What would you like to see happening next with SRM research and engagement in Africa?

The DECIMALS Fund is a good initiative in support of SRM research in Africa. This publication is the third SRM research paper on Africa and from Africa, all of which came out in 2020 thanks to the fund; that’s a good start! We need to keep it up by producing more research that will help increase our understanding of the potential impacts of SRM on our climate, society, and the lives of people in Africa. We need to improve knowledge on the topic, and that calls for more research, meaning that more funding is required—especially in Africa.

But first and foremost, I believe such research shall serve a purpose, which is to inform society and policy-makers about SRM—what it is, how it could work, and what it could do. This is very important as policy-makers are the ones designing climate policies in our respective countries. The more they know, the more they can contribute to the global conversation around SRM and the more likely they will be to make the right decisions. Africa needs to have its voice and opinions heard when it comes to SRM, and I hope our research will contribute to that.

How is this search for policy-relevance shaping your research?

This question is very important. I want my research to serve a purpose that goes beyond informing the scientific community. As a researcher, my goal is to influence policies and practices which I think is the best way forward, especially in the context of developing countries which need research to support their development—one that is more responsible for humans and the environment. This is what I’ve tried to achieve with my team through this new research.

What would you like to study next when it comes to SRM?

There is still a fair amount of work going on in my team, including a study on assessing how SRM might influence projected changes in climate extremes in South Africa. We are also planning to work on the potential impacts of SRM on the agricultural sector in Africa. Much to look forward to!

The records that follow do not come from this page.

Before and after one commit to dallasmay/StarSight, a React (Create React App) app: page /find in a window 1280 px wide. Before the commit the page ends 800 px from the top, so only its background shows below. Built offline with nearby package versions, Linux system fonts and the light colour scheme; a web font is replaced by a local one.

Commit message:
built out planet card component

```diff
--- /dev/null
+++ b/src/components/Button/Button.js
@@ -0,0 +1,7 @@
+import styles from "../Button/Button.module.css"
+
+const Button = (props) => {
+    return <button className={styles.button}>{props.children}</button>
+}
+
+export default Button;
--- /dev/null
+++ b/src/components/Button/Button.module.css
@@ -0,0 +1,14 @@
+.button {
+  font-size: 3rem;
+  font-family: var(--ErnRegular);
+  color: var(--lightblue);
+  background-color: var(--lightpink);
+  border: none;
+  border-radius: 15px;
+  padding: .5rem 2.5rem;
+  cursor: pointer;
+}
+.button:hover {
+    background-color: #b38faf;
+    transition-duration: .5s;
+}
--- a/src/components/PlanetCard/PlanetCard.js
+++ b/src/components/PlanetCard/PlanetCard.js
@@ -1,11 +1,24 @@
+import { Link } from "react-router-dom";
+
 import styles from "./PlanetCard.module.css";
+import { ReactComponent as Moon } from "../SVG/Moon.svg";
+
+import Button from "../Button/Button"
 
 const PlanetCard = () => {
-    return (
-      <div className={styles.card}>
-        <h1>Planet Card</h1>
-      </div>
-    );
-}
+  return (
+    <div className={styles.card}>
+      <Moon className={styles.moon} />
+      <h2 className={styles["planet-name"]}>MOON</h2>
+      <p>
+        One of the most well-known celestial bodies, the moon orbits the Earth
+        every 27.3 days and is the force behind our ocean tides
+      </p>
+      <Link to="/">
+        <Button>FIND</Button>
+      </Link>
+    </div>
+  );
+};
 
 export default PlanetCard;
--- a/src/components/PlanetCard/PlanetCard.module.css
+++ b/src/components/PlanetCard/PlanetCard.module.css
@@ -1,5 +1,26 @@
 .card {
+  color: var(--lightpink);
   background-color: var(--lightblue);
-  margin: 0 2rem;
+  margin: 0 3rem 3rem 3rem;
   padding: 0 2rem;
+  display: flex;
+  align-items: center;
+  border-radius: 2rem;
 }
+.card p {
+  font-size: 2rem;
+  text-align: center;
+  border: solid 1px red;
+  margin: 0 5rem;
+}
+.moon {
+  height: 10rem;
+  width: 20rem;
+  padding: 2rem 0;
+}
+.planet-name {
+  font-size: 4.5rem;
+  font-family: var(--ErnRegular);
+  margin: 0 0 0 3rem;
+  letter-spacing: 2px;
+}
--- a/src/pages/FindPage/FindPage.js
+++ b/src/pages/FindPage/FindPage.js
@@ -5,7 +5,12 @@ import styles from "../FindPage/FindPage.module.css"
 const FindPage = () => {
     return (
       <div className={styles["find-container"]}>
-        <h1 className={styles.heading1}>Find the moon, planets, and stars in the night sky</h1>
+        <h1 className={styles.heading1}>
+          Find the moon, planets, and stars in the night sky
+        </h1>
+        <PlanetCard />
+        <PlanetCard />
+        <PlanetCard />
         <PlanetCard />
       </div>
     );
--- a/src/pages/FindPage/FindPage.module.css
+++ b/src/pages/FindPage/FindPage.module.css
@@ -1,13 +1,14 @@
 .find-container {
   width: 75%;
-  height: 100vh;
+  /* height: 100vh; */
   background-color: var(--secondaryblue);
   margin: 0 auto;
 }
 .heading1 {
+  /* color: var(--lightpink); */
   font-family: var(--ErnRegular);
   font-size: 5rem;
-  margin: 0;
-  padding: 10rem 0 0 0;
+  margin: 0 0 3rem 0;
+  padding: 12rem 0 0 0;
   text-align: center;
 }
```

Photo at the top: Dr Romaric C. Odoulami, lead author of this major new study on SRM (personal collection).

Interview written by François Pougel